--- Task material Enclosed Below ---

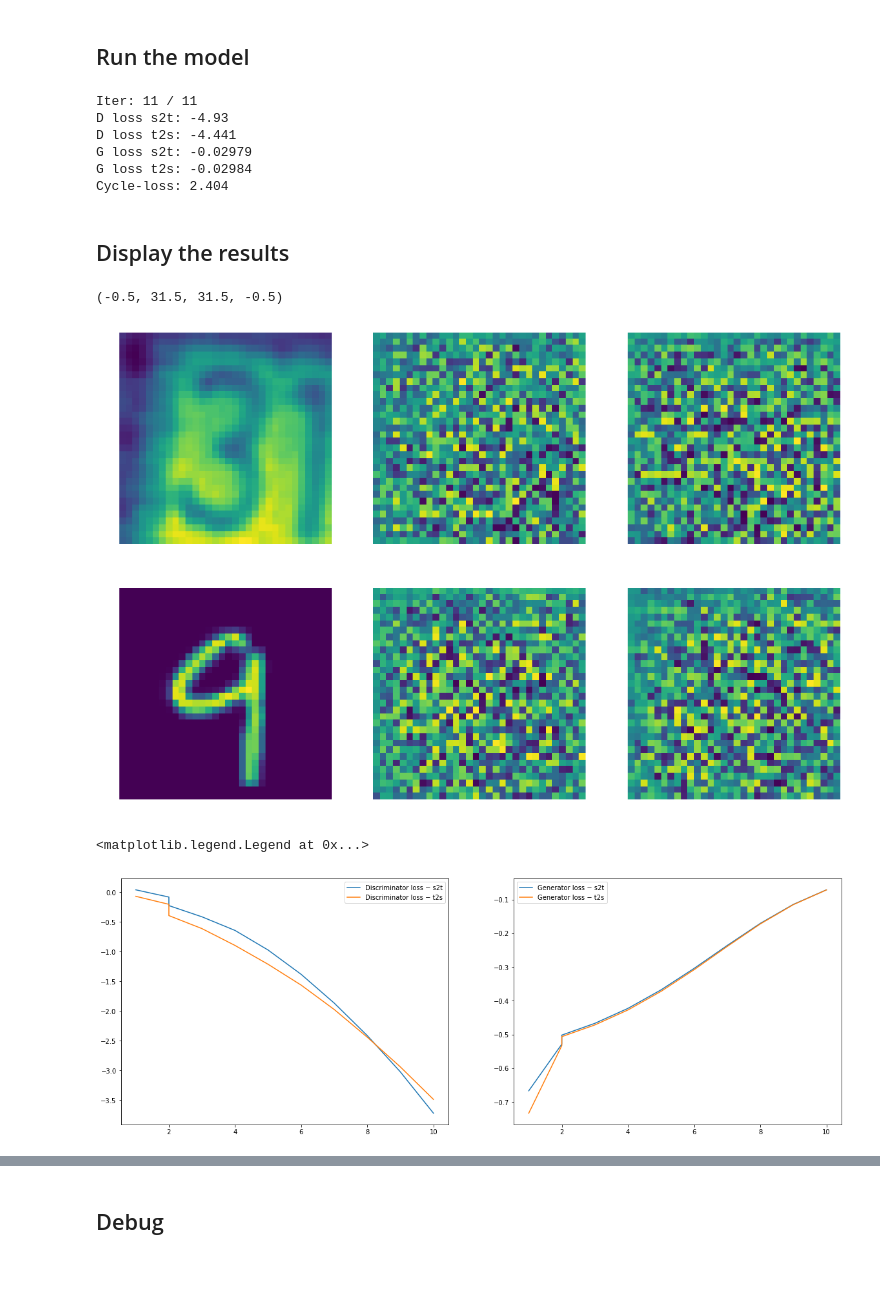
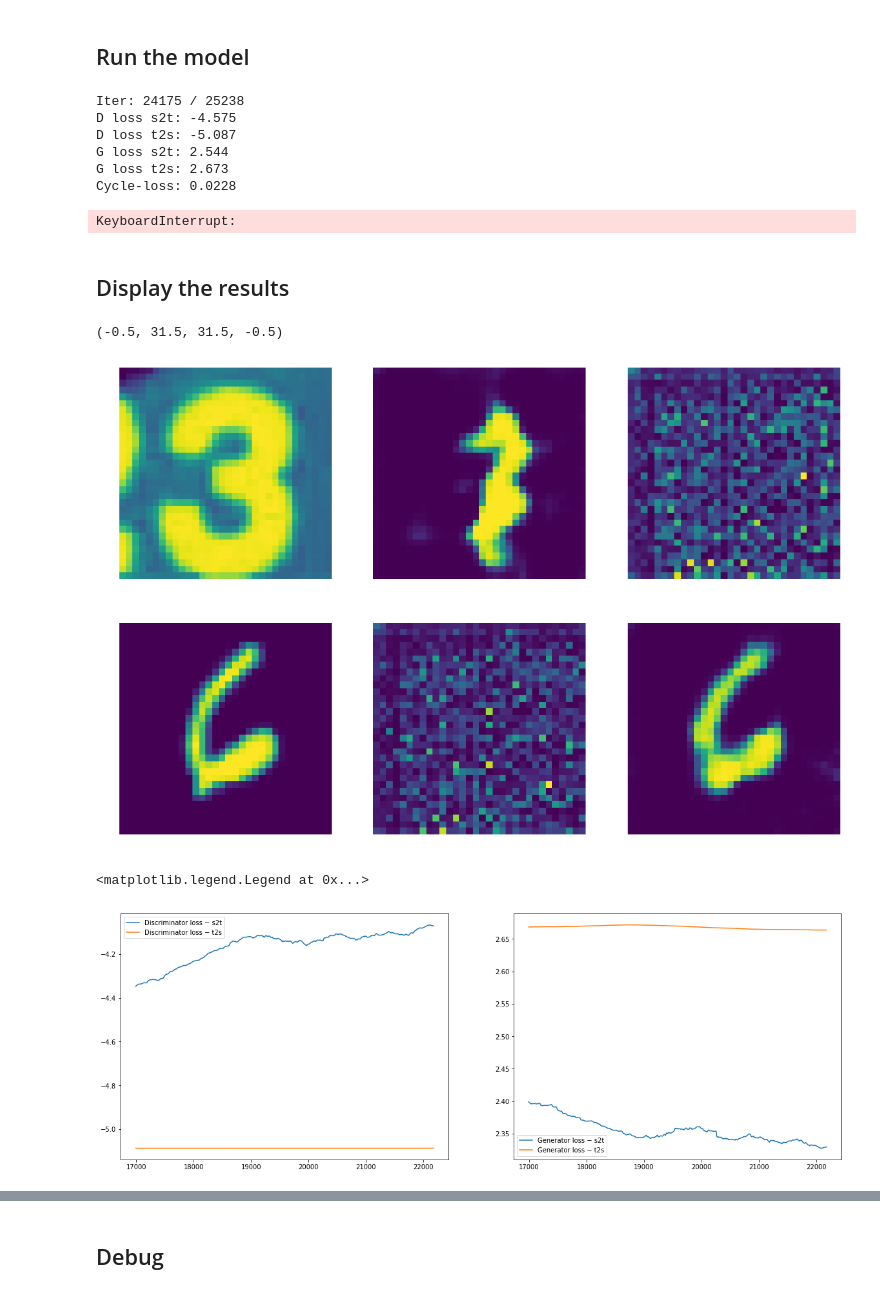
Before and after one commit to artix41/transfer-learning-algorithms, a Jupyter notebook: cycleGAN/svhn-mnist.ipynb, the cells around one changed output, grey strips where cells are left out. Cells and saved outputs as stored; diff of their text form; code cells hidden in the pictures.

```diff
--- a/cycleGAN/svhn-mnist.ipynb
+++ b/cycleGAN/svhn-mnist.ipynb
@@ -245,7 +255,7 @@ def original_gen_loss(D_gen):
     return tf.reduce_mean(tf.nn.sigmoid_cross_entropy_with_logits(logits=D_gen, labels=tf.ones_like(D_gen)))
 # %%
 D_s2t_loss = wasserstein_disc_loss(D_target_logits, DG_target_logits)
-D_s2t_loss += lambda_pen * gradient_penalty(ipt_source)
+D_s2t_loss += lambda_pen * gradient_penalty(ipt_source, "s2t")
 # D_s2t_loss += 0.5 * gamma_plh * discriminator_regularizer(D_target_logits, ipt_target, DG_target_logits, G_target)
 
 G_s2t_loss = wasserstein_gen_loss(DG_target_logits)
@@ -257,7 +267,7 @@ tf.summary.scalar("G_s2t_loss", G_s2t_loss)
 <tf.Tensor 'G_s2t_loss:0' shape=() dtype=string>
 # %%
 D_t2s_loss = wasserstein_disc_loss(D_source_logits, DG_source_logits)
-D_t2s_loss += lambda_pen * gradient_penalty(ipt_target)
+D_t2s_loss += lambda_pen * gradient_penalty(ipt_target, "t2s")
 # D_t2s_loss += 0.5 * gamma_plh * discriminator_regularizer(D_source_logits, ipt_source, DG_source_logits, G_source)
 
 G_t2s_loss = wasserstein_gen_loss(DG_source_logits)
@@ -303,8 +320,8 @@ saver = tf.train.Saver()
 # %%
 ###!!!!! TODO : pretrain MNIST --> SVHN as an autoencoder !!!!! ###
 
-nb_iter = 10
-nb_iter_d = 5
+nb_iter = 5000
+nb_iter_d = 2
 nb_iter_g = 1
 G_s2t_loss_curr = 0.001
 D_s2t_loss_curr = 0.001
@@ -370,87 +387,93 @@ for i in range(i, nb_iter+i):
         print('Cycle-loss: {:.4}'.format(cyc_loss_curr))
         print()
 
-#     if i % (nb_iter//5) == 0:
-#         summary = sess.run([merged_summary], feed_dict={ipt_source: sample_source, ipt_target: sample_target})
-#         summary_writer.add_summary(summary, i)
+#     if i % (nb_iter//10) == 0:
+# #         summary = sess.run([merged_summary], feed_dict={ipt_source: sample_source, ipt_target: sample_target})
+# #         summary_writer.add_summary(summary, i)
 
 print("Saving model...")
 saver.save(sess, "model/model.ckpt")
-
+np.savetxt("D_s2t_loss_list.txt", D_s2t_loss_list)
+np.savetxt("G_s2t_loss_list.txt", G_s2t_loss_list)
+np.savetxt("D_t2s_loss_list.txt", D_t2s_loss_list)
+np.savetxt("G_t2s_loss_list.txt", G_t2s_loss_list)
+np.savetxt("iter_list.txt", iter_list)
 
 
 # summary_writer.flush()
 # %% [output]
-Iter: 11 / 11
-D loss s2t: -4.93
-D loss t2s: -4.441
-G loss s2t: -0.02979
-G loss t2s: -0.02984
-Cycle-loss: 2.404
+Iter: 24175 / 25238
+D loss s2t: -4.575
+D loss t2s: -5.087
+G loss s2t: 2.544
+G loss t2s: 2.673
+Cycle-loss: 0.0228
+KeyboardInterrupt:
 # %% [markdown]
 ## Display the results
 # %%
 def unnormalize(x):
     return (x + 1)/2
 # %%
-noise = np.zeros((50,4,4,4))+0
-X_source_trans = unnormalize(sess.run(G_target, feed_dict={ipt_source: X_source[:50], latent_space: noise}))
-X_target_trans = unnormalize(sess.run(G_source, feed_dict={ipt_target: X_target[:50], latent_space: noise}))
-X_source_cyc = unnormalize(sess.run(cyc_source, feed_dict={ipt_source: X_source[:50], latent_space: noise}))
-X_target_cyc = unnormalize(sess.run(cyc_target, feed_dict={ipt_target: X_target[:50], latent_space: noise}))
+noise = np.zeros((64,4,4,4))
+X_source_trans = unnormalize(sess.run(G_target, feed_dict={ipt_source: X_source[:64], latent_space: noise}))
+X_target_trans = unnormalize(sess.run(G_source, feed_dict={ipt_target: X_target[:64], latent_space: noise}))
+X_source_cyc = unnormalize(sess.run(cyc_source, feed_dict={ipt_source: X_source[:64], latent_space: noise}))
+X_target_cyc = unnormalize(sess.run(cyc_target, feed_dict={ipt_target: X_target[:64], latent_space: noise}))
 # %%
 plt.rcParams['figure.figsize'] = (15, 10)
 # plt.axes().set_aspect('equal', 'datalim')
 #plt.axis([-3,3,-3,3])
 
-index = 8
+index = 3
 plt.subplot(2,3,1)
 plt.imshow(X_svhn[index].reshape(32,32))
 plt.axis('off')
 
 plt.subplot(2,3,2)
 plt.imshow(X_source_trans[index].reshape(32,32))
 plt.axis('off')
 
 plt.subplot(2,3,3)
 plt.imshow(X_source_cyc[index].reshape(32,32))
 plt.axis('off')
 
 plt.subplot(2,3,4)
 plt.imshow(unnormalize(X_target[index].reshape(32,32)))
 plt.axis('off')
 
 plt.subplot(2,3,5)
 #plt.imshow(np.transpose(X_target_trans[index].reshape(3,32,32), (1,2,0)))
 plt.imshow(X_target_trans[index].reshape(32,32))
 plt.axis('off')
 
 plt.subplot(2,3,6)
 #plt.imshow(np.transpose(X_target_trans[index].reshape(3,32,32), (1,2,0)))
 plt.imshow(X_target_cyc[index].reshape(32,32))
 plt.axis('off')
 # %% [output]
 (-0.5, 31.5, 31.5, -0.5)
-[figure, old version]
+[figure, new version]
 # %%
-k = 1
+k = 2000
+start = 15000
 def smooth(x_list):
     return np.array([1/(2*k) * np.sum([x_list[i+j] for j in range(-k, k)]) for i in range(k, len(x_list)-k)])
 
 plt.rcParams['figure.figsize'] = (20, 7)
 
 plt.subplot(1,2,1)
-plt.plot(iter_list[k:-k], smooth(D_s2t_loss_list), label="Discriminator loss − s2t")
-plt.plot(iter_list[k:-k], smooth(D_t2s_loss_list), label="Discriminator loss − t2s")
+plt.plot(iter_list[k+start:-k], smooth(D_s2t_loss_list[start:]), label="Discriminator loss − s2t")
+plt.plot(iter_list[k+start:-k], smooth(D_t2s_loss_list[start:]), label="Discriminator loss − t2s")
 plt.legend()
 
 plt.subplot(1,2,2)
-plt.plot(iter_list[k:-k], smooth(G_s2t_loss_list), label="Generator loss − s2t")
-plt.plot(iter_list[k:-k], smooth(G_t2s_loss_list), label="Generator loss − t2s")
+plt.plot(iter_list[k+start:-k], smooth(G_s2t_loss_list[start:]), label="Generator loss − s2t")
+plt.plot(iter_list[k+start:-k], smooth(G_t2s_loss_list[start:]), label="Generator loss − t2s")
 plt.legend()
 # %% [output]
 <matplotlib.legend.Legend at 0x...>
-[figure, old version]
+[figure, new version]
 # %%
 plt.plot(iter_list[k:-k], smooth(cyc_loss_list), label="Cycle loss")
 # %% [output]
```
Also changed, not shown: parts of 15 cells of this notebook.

--- End of Enclosed Task material ---
--- Task material Enclosed Below ---

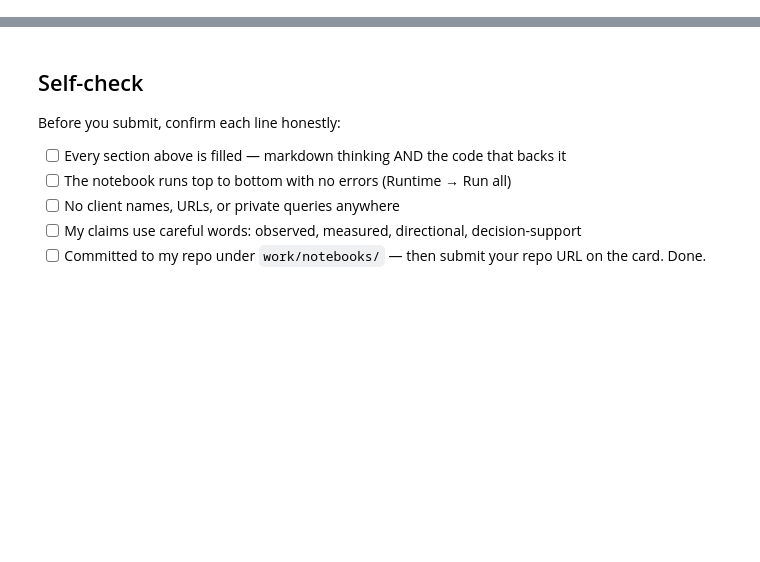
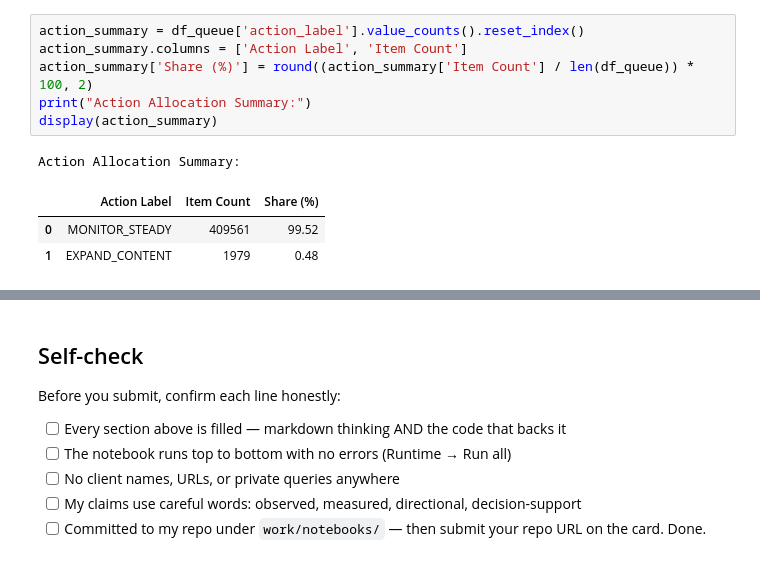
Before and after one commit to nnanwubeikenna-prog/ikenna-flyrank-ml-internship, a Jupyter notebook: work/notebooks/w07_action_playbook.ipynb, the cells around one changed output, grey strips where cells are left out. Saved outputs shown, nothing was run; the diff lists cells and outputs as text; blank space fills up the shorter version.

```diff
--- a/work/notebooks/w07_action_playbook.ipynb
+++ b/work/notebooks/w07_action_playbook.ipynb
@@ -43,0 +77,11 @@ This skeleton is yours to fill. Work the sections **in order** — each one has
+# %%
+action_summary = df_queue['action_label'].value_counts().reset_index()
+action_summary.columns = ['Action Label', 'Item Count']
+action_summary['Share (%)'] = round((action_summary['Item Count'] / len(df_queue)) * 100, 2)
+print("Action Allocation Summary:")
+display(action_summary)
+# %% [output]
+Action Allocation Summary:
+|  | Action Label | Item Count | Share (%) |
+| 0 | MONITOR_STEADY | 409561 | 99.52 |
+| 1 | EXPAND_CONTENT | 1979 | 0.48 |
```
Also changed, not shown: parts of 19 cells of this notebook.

--- End of Enclosed Task material ---

Work request: Go through the material above and return each line that holds the word "saver".

Response to the task:
@@ -303,8 +320,8 @@ saver = tf.train.Saver()
 saver.save(sess, "model/model.ckpt")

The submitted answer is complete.